▶ _REQUIRED WORK_
What lines below contain the word "bottom"? Please pull each one out.

**** SUPPLIED ENTRIES ****

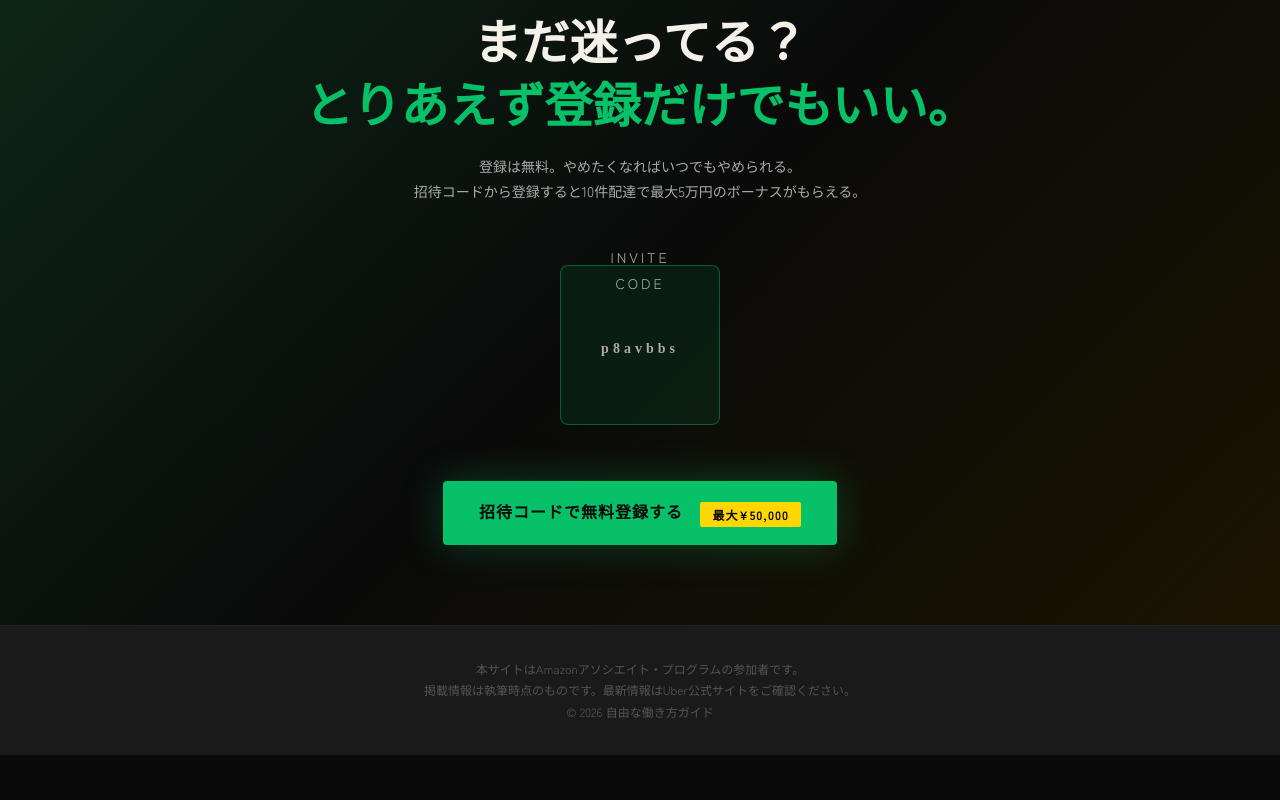
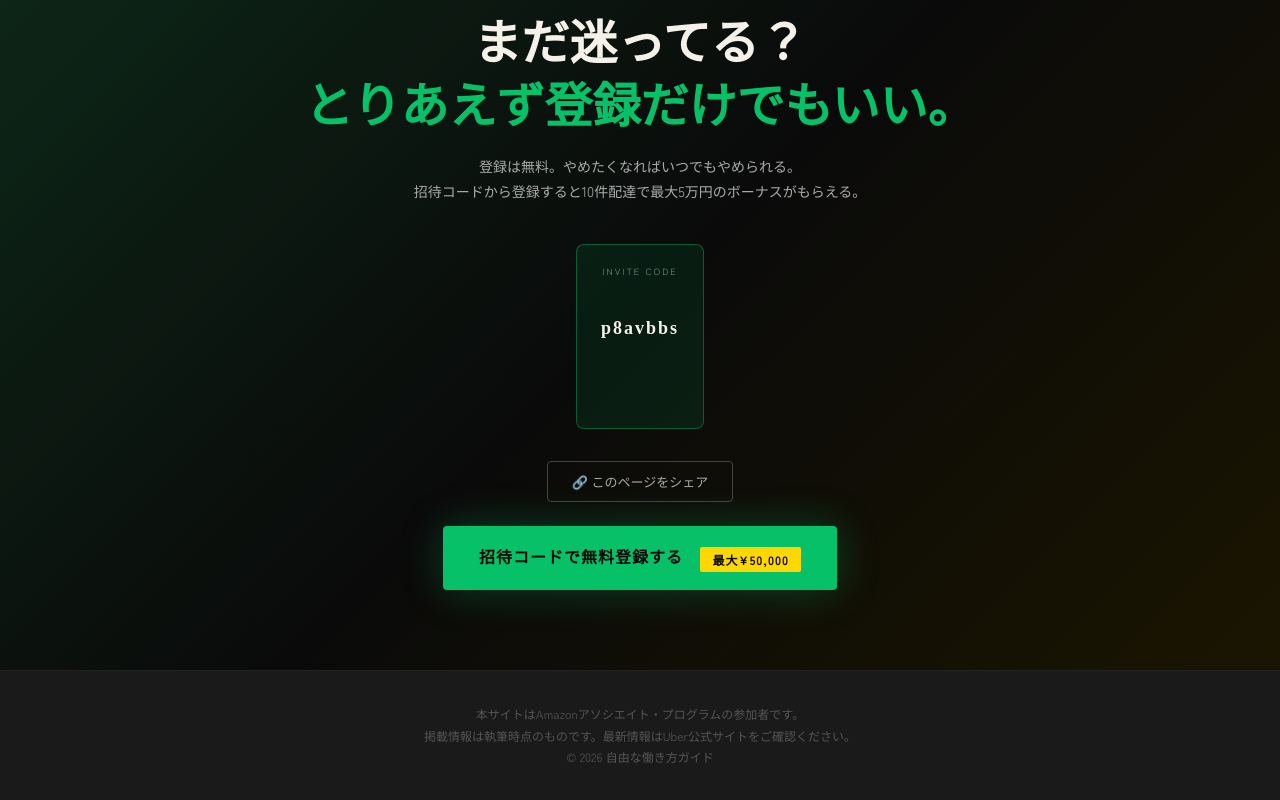
Before and after one commit to sikaikzari/uber, a plain HTML site: page index.html in a window 1280 px wide. Shown: the part 5417-6217 px from the top of the page. Before the commit the page ends 6172 px from the top, so only its background shows below. Drawn offline with Linux system fonts and the light colour scheme; a web font is replaced by a local one.

Commit message:
Add files via upload

```diff
--- a/index.html
+++ b/index.html
@@ -520,24 +520,24 @@
       background: rgba(6,193,103,0.1);
       border: 1px solid rgba(6,193,103,0.4);
       border-radius: 8px;
-      width: 160px;
-      height: 160px;
+      padding: 20px 24px;
       margin-bottom: 32px;
     }
 
     .invite-code-label {
-      font-size: 10px;
-      letter-spacing: 3px;
+      font-size: 9px;
+      letter-spacing: 2px;
       color: var(--text-muted);
-      margin-bottom: 8px;
+      margin-bottom: 10px;
+      text-align: center;
     }
 
     .invite-code {
       font-family: 'Kaisei Opti', serif;
-      font-size: 28px;
+      font-size: 18px;
       font-weight: 700;
-      color: var(--accent);
-      letter-spacing: 4px;
+      color: var(--white);
+      letter-spacing: 2px;
     }
 
     /* FOOTER */
@@ -787,11 +787,11 @@
     <h2>まだ迷ってる？<br><span>とりあえず登録だけでもいい。</span></h2>
     <p>登録は無料。やめたくなればいつでもやめられる。<br>招待コードから登録すると10件配達で最大5万円のボーナスがもらえる。</p>
 
-    <div class="invite-code-box" onclick="copyCode()" style="cursor:pointer;padding:16px 32px;">
-      <p class="invite-code-label">INVITE CODE</p>
-      <p class="invite-code">p8avbbs</p>
-      <p id="copyMsg" style="font-size:11px;color:var(--accent);height:14px;margin-top:4px;opacity:0;transition:opacity 0.3s;"></p>
-    </div>
+<div class="invite-code-box" onclick="copyCode()" style="cursor:pointer;">
+  <div class="invite-code-label">INVITE CODE</div>
+  <div class="invite-code" style="margin-top: 30px;">p8avbbs</div>
+  <p id="copyMsg" style="font-size:11px;color:var(--accent);height:14px;margin-top: 15px;opacity:0;transition:opacity 0.3s;"></p>
+</div>
     <script>
     function copyCode() {
       navigator.clipboard.writeText('p8avbbs').then(function() {
@@ -801,9 +801,22 @@
         setTimeout(function() { msg.style.opacity = '0'; }, 2000);
       });
     }
+    function shareCode() {
+      if (navigator.share) {
+        navigator.share({
+          title: 'UberEats配達員ガイド',
+          text: '招待コード「p8avbbs」で登録すると最大5万円のボーナスがもらえるよ！',
+          url: 'https://sikaikzari.github.io/uber/'
+        });
+      }
+    }
     </script>
 
-    <br><br>
+    <br>
+    <button onclick="shareCode()" style="background:none;border:1px solid #444;color:#aaa;font-family:'Zen Kaku Gothic New',sans-serif;font-size:13px;padding:10px 24px;border-radius:4px;cursor:pointer;margin-bottom:24px;">
+      🔗 このページをシェア
+    </button>
+    <br>
     <a href="https://www.uber.com/signup/drive/deliver/?invite_code=p8avbbs" class="cta-btn" target="_blank" rel="noopener">
       招待コードで無料登録する <span class="bonus-badge">最大¥50,000</span>
     </a>
```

****

▶ _RESPONSE TO THE TASK_
       margin-bottom: 32px;
-      margin-bottom: 8px;
+      margin-bottom: 10px;
+    <button onclick="shareCode()" style="background:none;border:1px solid #444;color:#aaa;font-family:'Zen Kaku Gothic New',sans-serif;font-size:13px;padding:10px 24px;border-radius:4px;cursor:pointer;margin-bottom:24px;">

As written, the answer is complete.